So it’s time for more personal forms of communication. Thinking back on previous encounters with parents, I will say the most interesting meetings that impacted my students occurred in personal settings: the emergency room at the local hospital, Little League games, local parks, and coffee shops. Meeting with the parents on their “turf” helps keep our communication lively, honest, and meaningful. Being politically correct is not as important as just sharing funny anecdotes about their child. Building bridges with parents in a personal setting can lead to a lifetime friendship that will impact their children for decades.
As teachers, communicating efficiently with parents is easier to achieve through our technology. My favorite form of immediate communication with parents is through texting (with their permission first). Cell phones are making it easier to talk with parents without playing phone tag with an answering machine. (Gone are the days when Mom hits the button on the answering machine and you cringe upon hearing your teacher’s voice…) I love having a classroom blog, which keeps the parents informed about the class projects and events with student-produced articles, photographs, and video clips. The school’s website provides me with a page to keep the parents informed about upcoming events and curriculum. I also use e-mail blasts to electronically send information to all the parents of the classroom. What are other forms of efficient communication do you use with your parents?

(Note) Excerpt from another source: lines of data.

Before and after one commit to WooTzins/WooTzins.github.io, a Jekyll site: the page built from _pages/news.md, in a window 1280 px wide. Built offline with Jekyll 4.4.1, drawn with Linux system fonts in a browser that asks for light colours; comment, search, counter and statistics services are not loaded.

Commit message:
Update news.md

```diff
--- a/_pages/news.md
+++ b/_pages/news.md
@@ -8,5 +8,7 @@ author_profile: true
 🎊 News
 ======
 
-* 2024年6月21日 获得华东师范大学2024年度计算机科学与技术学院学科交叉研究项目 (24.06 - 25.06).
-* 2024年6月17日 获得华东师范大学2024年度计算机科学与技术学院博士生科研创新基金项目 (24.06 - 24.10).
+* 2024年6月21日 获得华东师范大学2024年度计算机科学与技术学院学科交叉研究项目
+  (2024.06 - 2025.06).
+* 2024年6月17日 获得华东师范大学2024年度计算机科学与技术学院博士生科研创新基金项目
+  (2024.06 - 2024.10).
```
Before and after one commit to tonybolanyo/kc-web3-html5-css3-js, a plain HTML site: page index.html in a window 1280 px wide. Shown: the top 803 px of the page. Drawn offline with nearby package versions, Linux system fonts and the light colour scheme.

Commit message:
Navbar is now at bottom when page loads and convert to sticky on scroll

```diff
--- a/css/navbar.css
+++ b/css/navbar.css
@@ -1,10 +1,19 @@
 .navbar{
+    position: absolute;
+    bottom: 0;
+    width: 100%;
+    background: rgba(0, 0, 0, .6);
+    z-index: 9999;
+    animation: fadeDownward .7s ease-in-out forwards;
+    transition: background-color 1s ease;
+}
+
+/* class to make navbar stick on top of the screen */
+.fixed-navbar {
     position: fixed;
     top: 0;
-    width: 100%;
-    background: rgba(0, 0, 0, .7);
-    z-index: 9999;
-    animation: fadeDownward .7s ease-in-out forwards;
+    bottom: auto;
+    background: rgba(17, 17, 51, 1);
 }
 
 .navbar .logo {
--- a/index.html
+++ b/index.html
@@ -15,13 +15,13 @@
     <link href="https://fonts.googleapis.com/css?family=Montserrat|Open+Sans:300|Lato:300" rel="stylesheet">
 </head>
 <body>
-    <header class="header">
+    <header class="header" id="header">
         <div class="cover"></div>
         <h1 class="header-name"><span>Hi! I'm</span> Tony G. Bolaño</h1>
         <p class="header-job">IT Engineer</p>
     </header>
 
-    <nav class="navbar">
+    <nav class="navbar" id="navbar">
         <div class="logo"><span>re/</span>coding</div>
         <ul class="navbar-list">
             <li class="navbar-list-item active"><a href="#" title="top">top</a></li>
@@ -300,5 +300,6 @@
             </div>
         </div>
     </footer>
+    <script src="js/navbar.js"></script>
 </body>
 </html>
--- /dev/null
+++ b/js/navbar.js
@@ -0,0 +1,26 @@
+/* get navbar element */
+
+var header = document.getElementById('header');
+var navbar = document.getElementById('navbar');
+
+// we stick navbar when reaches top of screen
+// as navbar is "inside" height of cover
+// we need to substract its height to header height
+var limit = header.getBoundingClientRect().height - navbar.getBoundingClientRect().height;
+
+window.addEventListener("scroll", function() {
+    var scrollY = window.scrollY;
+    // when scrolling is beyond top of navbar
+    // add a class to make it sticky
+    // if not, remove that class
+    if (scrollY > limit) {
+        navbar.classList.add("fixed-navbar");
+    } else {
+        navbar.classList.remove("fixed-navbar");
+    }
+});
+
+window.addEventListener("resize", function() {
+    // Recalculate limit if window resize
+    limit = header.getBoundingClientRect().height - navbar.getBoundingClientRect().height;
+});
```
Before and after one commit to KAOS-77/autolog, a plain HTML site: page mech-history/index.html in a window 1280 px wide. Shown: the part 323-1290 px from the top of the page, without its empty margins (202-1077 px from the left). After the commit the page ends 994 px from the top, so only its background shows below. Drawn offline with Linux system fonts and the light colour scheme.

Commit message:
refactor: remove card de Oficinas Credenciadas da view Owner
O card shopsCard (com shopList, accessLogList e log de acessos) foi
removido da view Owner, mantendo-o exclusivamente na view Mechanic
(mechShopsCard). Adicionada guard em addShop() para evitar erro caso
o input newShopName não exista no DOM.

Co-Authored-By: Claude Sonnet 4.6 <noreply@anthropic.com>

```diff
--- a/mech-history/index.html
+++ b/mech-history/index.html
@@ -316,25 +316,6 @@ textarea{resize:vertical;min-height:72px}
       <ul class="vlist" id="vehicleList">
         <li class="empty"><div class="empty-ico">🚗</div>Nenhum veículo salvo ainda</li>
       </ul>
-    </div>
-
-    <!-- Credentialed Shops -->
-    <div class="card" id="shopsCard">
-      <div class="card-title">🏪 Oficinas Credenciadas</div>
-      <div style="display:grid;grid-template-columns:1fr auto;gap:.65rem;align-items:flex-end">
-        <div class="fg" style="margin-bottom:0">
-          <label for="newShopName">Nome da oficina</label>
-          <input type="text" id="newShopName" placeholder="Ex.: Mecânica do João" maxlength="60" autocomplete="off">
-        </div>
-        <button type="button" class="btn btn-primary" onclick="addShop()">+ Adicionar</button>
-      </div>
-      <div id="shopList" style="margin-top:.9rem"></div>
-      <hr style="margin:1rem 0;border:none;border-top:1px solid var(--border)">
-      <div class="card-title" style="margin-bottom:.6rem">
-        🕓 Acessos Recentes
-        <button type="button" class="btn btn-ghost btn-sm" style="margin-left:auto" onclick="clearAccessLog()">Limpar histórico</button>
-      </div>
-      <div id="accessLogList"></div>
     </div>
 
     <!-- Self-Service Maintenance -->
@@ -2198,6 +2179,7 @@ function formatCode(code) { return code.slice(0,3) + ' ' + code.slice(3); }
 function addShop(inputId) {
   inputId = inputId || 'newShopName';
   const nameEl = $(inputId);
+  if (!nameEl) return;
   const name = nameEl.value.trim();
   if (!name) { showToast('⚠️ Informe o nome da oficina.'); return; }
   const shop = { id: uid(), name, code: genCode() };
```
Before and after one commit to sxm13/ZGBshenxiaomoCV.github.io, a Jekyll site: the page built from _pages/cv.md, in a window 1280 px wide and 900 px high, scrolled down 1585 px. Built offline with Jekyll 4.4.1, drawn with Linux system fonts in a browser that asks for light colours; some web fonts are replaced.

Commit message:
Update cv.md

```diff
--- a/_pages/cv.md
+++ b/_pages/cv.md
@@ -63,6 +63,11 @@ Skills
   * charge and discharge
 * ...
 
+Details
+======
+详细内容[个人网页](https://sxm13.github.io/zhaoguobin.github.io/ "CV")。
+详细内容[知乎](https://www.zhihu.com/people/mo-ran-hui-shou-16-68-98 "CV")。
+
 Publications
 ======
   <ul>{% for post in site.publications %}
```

Being proactive and positive as we communicate with parents throughout the school year will maintain a trusting relationship that will build up the students’ self-esteem and maintain a positive attitude toward school. The voice of a teacher can get lost in a backpack through written notes and/or newsletters. We need to remember to make the invisible communication visible through creativity, collaboration, and technology.